*** Records for this exercise ***

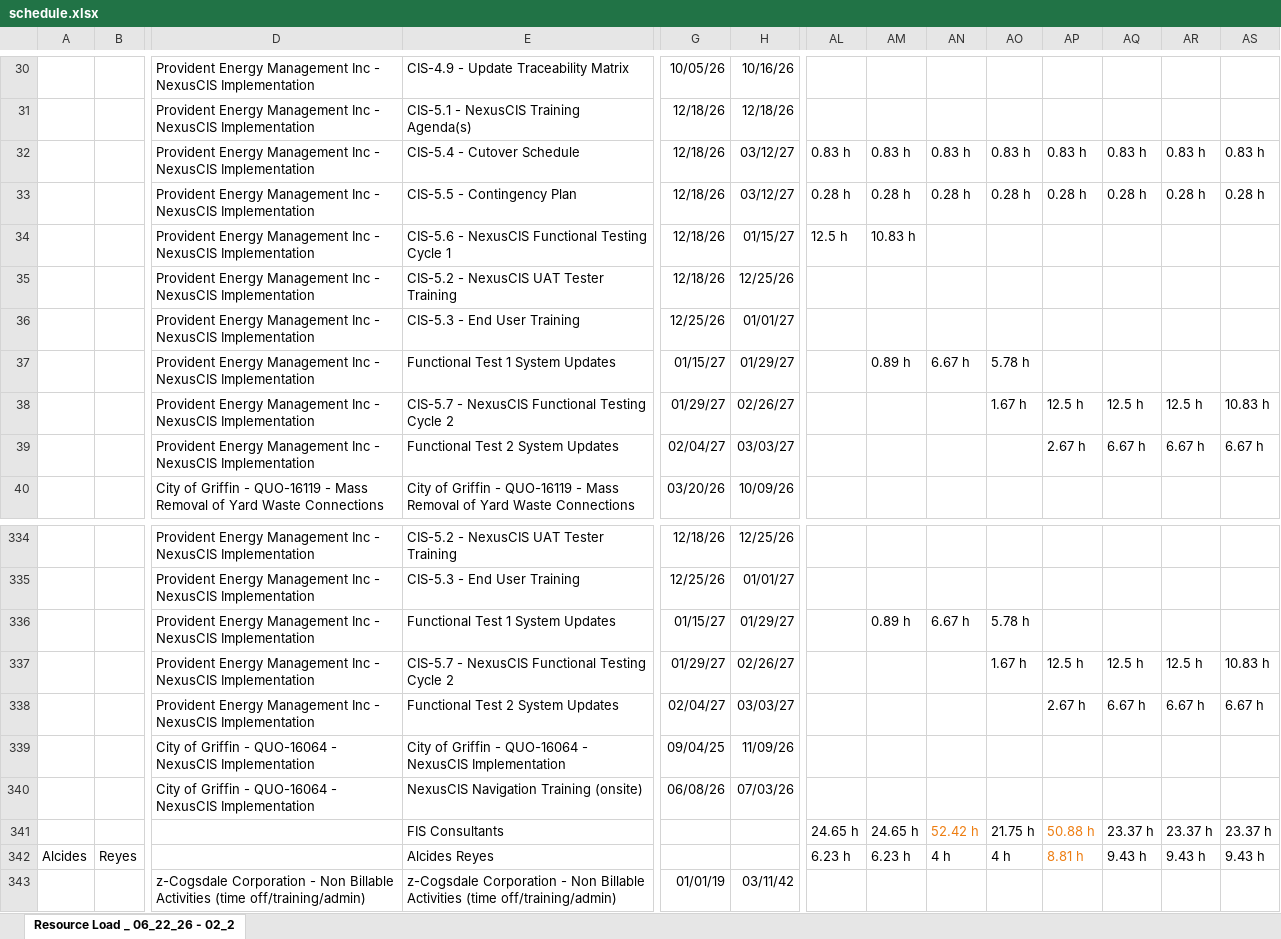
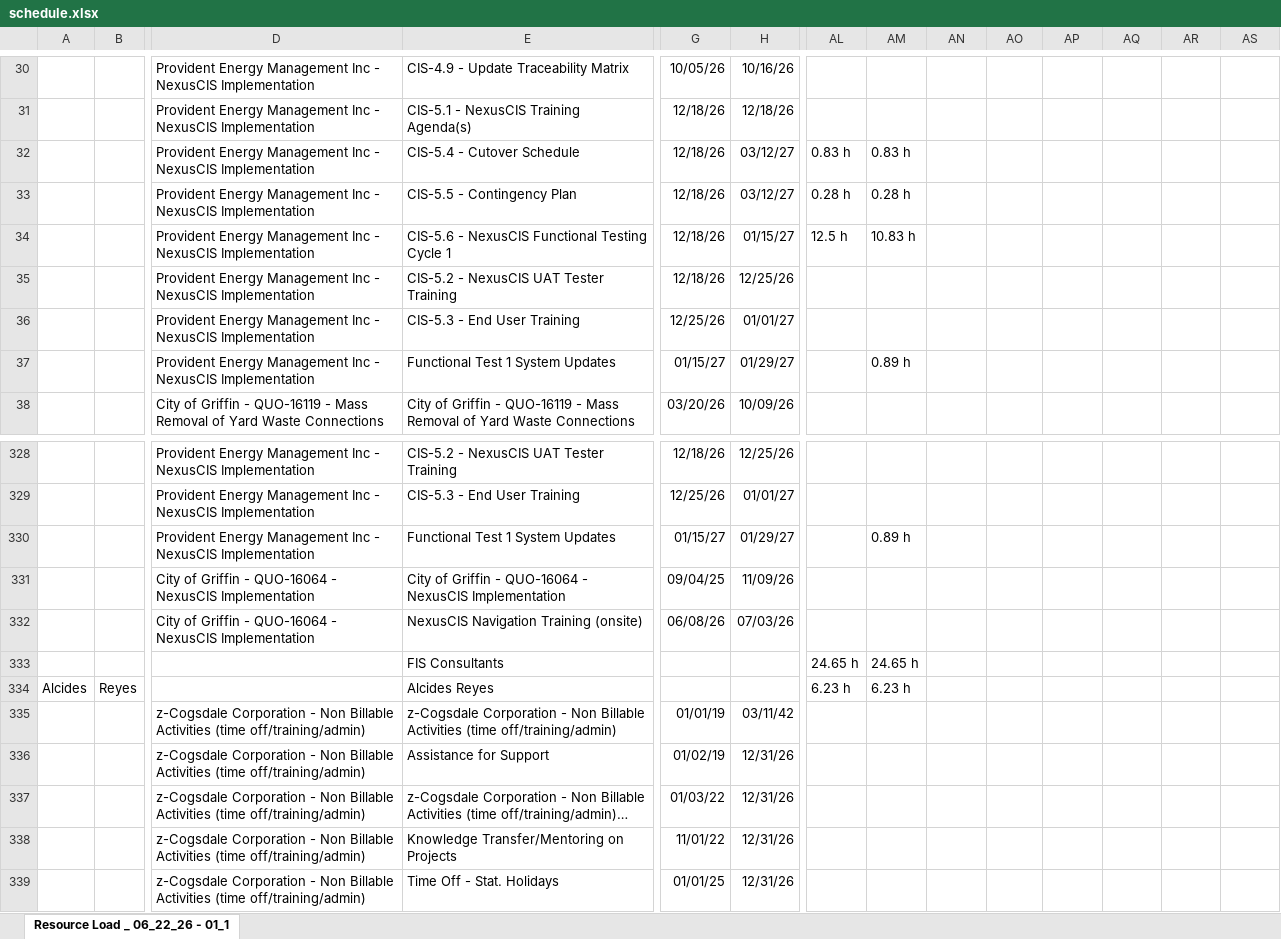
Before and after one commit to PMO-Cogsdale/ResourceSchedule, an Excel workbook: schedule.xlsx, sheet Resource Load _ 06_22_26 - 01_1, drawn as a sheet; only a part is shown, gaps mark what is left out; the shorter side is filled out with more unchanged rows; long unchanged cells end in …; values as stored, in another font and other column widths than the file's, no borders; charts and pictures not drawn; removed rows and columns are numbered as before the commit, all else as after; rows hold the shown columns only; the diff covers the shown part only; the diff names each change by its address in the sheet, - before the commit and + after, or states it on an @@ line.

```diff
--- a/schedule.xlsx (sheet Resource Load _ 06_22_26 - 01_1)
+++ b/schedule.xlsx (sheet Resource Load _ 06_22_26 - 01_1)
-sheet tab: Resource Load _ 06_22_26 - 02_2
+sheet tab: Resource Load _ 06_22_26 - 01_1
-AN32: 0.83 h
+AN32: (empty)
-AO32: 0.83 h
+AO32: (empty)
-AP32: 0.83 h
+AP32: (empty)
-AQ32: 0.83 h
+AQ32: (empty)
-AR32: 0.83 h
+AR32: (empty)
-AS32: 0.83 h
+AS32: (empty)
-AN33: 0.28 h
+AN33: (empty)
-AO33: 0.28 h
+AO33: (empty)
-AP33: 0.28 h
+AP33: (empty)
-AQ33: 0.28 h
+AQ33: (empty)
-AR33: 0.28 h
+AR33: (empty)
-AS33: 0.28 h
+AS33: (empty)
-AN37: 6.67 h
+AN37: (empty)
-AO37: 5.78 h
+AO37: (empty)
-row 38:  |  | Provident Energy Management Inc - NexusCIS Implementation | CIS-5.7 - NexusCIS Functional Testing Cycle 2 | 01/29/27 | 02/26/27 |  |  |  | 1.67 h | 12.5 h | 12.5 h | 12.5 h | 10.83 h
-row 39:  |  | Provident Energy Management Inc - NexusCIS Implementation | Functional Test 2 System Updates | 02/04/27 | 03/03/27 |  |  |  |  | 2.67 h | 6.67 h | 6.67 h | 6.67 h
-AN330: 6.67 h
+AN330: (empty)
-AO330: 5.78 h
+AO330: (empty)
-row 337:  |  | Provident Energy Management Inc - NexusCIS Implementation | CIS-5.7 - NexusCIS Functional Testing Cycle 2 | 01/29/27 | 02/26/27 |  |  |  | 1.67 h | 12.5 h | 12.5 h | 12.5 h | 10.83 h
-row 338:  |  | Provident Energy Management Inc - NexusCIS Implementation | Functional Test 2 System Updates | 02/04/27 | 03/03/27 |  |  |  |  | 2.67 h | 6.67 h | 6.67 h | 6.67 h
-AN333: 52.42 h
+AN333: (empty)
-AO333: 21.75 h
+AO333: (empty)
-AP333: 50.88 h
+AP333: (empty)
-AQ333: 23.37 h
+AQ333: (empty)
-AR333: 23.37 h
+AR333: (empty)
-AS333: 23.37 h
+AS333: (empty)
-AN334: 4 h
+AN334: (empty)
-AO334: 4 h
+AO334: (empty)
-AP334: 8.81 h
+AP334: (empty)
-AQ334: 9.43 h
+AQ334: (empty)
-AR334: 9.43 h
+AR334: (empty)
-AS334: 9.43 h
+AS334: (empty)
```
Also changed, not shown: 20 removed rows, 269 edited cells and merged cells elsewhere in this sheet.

***
*** Records for this exercise ***

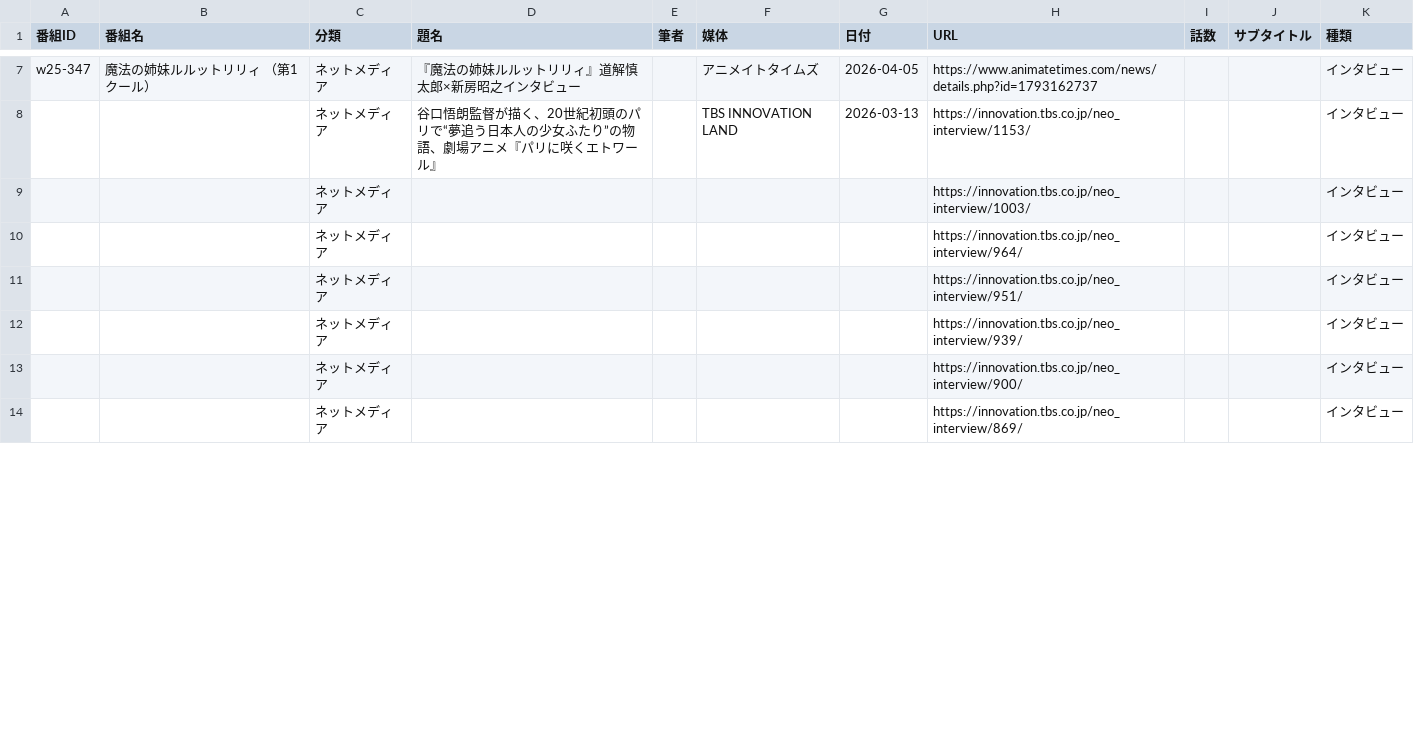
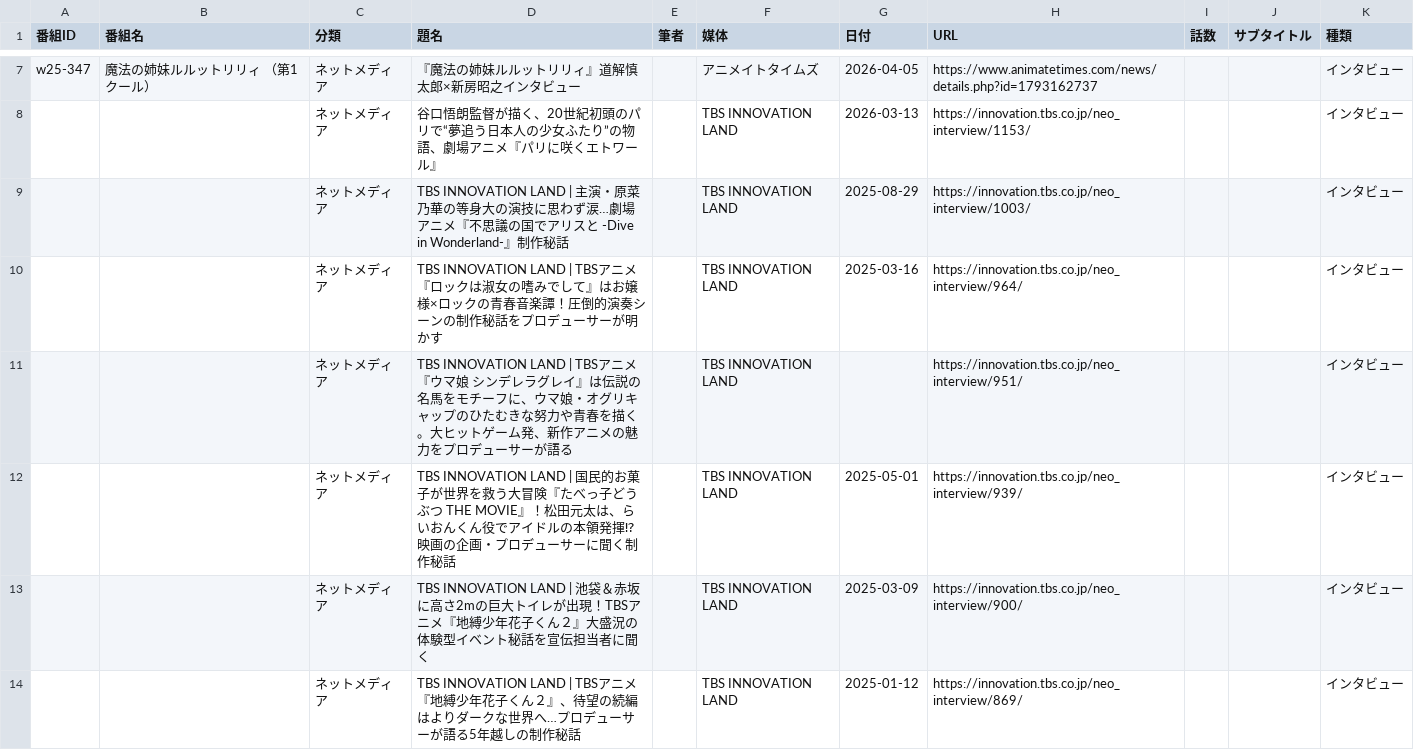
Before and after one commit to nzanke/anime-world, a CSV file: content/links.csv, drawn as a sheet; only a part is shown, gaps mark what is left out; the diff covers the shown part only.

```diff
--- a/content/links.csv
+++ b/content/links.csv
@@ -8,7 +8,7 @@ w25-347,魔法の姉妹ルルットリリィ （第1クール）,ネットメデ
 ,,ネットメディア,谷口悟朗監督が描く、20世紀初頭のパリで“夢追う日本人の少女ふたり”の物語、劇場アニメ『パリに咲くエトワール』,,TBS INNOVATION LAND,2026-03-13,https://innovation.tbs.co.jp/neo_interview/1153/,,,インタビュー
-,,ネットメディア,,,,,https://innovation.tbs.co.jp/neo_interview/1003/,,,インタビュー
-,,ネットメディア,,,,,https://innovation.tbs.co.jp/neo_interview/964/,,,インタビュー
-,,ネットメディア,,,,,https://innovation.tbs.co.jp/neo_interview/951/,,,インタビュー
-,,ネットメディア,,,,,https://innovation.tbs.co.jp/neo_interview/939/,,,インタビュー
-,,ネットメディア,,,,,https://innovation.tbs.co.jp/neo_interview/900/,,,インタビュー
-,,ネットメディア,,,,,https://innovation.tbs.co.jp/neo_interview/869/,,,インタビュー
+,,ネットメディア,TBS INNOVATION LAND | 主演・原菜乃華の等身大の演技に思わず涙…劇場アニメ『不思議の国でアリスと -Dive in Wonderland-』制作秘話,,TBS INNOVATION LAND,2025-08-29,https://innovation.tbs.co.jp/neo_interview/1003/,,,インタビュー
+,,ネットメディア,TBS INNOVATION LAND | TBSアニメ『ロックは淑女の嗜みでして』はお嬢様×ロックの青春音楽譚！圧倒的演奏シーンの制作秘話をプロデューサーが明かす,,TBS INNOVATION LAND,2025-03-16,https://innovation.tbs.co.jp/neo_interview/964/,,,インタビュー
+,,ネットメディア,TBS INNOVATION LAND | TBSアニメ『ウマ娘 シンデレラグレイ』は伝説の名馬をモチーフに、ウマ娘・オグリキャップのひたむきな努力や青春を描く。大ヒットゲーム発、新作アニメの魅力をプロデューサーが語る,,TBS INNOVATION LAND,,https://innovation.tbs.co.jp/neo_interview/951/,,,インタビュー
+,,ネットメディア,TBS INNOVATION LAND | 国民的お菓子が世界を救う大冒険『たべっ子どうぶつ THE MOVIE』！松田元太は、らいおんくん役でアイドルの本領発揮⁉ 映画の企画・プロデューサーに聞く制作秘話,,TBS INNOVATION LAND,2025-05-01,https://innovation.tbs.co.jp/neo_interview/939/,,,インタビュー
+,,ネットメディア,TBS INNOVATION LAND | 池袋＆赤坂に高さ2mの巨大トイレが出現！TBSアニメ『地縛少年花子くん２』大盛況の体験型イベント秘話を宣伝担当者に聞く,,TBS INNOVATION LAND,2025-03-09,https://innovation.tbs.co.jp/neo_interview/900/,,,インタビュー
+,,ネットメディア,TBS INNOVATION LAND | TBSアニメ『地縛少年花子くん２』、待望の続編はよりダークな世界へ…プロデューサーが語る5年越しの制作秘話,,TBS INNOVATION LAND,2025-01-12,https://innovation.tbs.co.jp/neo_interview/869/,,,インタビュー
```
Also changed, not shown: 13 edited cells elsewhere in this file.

***

**What to do:** In the listing, find each line with the string "Before" and copy it.

**Solution for this task:**
Before and after one commit to PMO-Cogsdale/ResourceSchedule, an Excel workbook: schedule.xlsx, sheet Resource Load _ 06_22_26 - 01_1, drawn as a sheet; only a part is shown, gaps mark what is left out; the shorter side is filled out with more unchanged rows; long unchanged cells end in …; values as stored, in another font and other column widths than the file's, no borders; charts and pictures not drawn; removed rows and columns are numbered as before the commit, all else as after; rows hold the shown columns only; the diff covers the shown part only; the diff names each change by its address in the sheet, - before the commit and + after, or states it on an @@ line.
Before and after one commit to nzanke/anime-world, a CSV file: content/links.csv, drawn as a sheet; only a part is shown, gaps mark what is left out; the diff covers the shown part only.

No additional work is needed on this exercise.